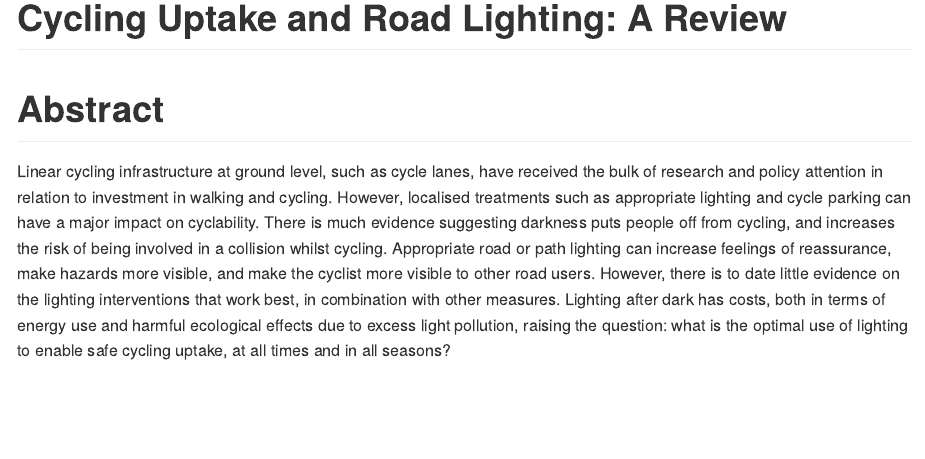
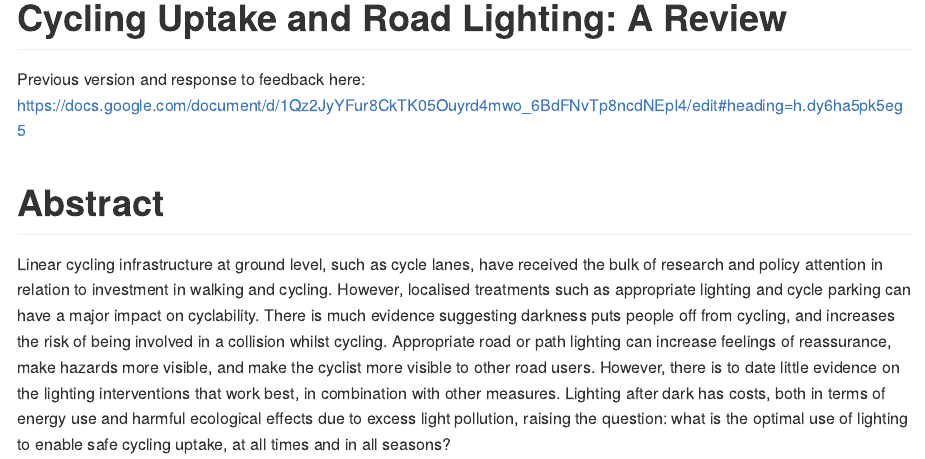
Before and after one commit to saturnlighting/literature-review, an R Markdown document (README.Rmd): the page in a window 1100 px wide, from its top. Rendered offline with R 4.5, knitr and Pandoc, with nearby package versions.

Commit message:
add link to Google doc

```diff
--- a/README.Rmd
+++ b/README.Rmd
@@ -6,6 +6,8 @@ editor_options:
 title: 'Cycling Uptake and Road Lighting: A Review'
 bibliography: saturn.bib
 ---
+
+Previous version and response to feedback here: https://docs.google.com/document/d/1Qz2JyYFur8CkTK05Ouyrd4mwo_6BdFNvTp8ncdNEpI4/edit#heading=h.dy6ha5pk5eg5
 
 # Abstract
 
```
Also changed, not shown: README.md.
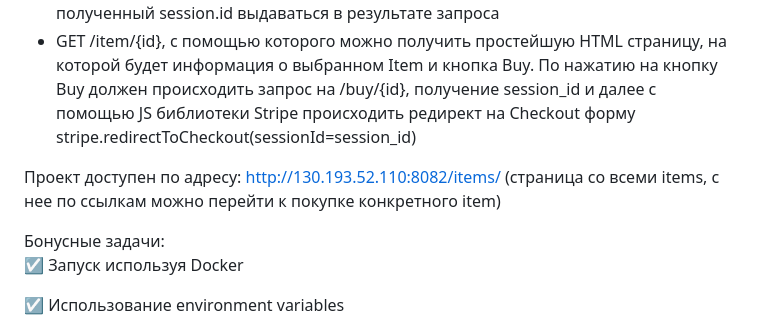
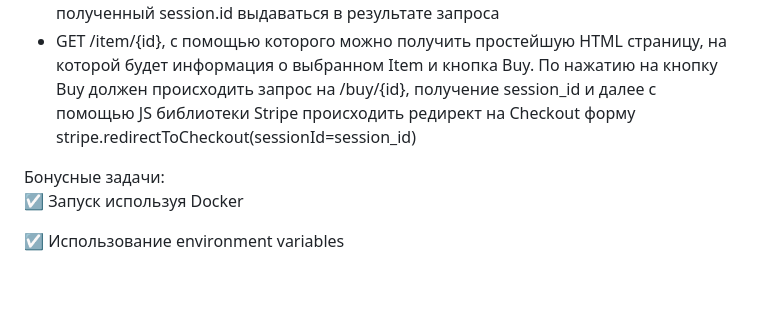
Before and after one commit to AnnaBerk/django_stripe, a Markdown page: README.md, the part around the change. Rendered like a GitHub page; blank space fills up the shorter version.

```diff
--- a/README.md
+++ b/README.md
@@ -5,7 +5,6 @@ API с двумя методами:
 - GET /buy/{id}, c помощью которого можно получить Stripe Session Id для оплаты выбранного Item. При выполнении этого метода c бэкенда с помощью python библиотеки stripe должен выполняться запрос stripe.checkout.Session.create(...) и полученный session.id выдаваться в результате запроса
 - GET /item/{id}, c помощью которого можно получить простейшую HTML страницу, на которой будет информация о выбранном Item и кнопка Buy. По нажатию на кнопку Buy должен происходить запрос на /buy/{id}, получение session_id и далее  с помощью JS библиотеки Stripe происходить редирект на Checkout форму stripe.redirectToCheckout(sessionId=session_id)
 
-Проект доступен по адресу: http://130.193.52.110:8082/items/  (страница со всеми items, с нее по ссылкам можно перейти к покупке конкретного item) <br>
 
 Бонусные задачи: <br>
 ☑ Запуск используя Docker
```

What is expected – Return each line of the preceding material in which "README" can be found.

Result for this exercise –
Before and after one commit to saturnlighting/literature-review, an R Markdown document (README.Rmd): the page in a window 1100 px wide, from its top. Rendered offline with R 4.5, knitr and Pandoc, with nearby package versions.
--- a/README.Rmd
+++ b/README.Rmd
Also changed, not shown: README.md.
Before and after one commit to AnnaBerk/django_stripe, a Markdown page: README.md, the part around the change. Rendered like a GitHub page; blank space fills up the shorter version.
--- a/README.md
+++ b/README.md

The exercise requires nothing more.